# [Problem to solve]
Lines to restate from the data below: from the one containing "Sistema --> Cuoco: passo ripetuto" to the one containing "Cuoco -> Sistema : 3a.1", both included. Give them again exactly, and only them.

****************

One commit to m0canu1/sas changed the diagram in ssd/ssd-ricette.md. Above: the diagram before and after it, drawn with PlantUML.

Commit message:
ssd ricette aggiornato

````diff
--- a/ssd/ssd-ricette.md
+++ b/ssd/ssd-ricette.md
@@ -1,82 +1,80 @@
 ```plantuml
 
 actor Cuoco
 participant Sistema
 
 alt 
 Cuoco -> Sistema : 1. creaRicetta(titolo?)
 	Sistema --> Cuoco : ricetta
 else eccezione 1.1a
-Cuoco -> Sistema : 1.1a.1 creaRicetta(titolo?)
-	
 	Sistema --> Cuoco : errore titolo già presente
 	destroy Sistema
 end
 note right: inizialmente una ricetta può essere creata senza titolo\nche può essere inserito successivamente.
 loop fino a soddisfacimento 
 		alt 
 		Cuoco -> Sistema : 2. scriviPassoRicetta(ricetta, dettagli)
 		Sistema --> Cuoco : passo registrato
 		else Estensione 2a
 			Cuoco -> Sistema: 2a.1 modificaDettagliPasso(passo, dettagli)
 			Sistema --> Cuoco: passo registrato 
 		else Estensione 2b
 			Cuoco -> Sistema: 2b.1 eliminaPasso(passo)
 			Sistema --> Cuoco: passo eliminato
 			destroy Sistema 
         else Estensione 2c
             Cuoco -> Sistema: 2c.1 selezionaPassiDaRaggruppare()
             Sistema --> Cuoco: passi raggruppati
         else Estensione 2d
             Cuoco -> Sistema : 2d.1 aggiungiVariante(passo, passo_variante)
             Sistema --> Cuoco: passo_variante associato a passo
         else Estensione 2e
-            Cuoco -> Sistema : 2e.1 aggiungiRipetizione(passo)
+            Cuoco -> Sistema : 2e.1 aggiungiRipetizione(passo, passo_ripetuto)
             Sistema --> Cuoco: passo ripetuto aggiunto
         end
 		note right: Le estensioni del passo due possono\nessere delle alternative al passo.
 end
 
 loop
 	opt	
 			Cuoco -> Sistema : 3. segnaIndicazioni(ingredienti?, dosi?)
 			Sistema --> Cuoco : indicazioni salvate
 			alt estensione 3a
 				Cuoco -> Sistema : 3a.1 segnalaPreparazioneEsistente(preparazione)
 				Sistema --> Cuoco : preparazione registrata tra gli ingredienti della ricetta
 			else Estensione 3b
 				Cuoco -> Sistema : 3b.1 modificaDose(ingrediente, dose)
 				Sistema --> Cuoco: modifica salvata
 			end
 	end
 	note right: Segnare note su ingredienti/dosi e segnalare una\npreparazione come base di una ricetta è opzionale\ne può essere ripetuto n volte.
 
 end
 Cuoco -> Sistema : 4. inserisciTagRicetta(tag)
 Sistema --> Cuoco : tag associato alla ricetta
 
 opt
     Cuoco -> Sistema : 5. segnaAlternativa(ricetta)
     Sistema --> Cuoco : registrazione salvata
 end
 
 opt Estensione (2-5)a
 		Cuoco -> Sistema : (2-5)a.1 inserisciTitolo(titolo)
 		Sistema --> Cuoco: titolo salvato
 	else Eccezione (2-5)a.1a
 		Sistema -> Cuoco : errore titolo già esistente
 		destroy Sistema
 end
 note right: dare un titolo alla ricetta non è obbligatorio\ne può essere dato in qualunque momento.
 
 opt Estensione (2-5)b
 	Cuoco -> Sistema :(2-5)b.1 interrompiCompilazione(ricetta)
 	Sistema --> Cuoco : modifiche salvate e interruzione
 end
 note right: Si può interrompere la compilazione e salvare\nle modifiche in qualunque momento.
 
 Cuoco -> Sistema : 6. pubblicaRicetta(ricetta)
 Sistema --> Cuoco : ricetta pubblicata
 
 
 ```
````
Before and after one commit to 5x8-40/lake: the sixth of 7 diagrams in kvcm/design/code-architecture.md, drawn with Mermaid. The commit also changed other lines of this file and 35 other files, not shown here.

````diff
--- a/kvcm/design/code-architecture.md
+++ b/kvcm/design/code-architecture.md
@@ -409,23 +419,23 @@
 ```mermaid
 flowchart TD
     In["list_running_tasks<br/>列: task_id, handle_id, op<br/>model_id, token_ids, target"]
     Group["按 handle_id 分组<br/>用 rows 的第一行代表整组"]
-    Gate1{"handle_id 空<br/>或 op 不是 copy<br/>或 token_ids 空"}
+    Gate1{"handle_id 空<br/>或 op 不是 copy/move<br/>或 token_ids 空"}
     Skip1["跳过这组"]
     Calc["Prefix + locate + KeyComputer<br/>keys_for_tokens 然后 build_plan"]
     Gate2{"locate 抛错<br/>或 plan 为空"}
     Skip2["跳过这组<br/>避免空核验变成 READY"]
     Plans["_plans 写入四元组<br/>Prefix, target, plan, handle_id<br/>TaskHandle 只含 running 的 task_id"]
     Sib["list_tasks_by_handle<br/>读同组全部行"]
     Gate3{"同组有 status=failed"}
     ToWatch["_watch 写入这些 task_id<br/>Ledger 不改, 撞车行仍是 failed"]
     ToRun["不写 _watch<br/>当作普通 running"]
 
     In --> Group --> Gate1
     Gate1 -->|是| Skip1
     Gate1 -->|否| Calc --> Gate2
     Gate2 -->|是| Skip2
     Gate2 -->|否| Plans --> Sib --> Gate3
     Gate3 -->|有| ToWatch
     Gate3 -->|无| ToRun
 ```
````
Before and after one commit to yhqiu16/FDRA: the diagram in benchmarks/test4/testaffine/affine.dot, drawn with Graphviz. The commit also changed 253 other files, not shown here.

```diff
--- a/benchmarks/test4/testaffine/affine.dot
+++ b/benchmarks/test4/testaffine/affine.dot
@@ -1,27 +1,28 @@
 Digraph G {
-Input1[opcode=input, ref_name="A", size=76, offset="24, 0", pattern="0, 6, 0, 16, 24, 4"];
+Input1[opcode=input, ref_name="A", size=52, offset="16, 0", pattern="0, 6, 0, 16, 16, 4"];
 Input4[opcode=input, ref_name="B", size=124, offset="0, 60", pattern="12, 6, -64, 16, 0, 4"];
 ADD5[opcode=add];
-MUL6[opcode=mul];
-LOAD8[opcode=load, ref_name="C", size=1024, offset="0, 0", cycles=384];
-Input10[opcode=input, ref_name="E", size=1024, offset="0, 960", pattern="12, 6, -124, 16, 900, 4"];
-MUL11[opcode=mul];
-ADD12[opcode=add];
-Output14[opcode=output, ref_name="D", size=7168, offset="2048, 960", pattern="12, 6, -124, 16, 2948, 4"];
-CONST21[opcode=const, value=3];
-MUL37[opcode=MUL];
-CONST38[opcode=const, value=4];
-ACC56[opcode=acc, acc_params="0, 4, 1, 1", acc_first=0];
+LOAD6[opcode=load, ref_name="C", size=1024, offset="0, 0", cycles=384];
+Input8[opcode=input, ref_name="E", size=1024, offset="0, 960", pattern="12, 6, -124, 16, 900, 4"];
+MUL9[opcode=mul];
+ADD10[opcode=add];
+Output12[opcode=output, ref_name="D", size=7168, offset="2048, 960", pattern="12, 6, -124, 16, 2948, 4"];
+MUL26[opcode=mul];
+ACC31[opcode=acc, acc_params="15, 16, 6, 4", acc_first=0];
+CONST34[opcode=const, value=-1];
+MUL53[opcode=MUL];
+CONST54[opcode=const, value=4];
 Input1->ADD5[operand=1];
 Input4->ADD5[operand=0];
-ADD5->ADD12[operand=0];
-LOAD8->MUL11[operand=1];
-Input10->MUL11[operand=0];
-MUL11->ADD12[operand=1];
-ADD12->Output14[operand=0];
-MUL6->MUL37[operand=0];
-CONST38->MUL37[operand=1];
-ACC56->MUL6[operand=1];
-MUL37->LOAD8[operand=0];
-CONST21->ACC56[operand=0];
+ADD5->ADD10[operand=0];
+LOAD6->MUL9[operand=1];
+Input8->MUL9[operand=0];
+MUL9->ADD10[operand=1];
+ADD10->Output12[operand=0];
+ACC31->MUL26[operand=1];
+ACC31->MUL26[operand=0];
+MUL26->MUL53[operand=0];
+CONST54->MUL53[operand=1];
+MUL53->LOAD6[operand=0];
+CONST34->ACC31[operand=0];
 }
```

****************

# [Answer]
             Sistema --> Cuoco: passo ripetuto aggiunto
         end
 		note right: Le estensioni del passo due possono\nessere delle alternative al passo.
 end
 
 loop
 	opt	
 			Cuoco -> Sistema : 3. segnaIndicazioni(ingredienti?, dosi?)
 			Sistema --> Cuoco : indicazioni salvate
 			alt estensione 3a
 				Cuoco -> Sistema : 3a.1 segnalaPreparazioneEsistente(preparazione)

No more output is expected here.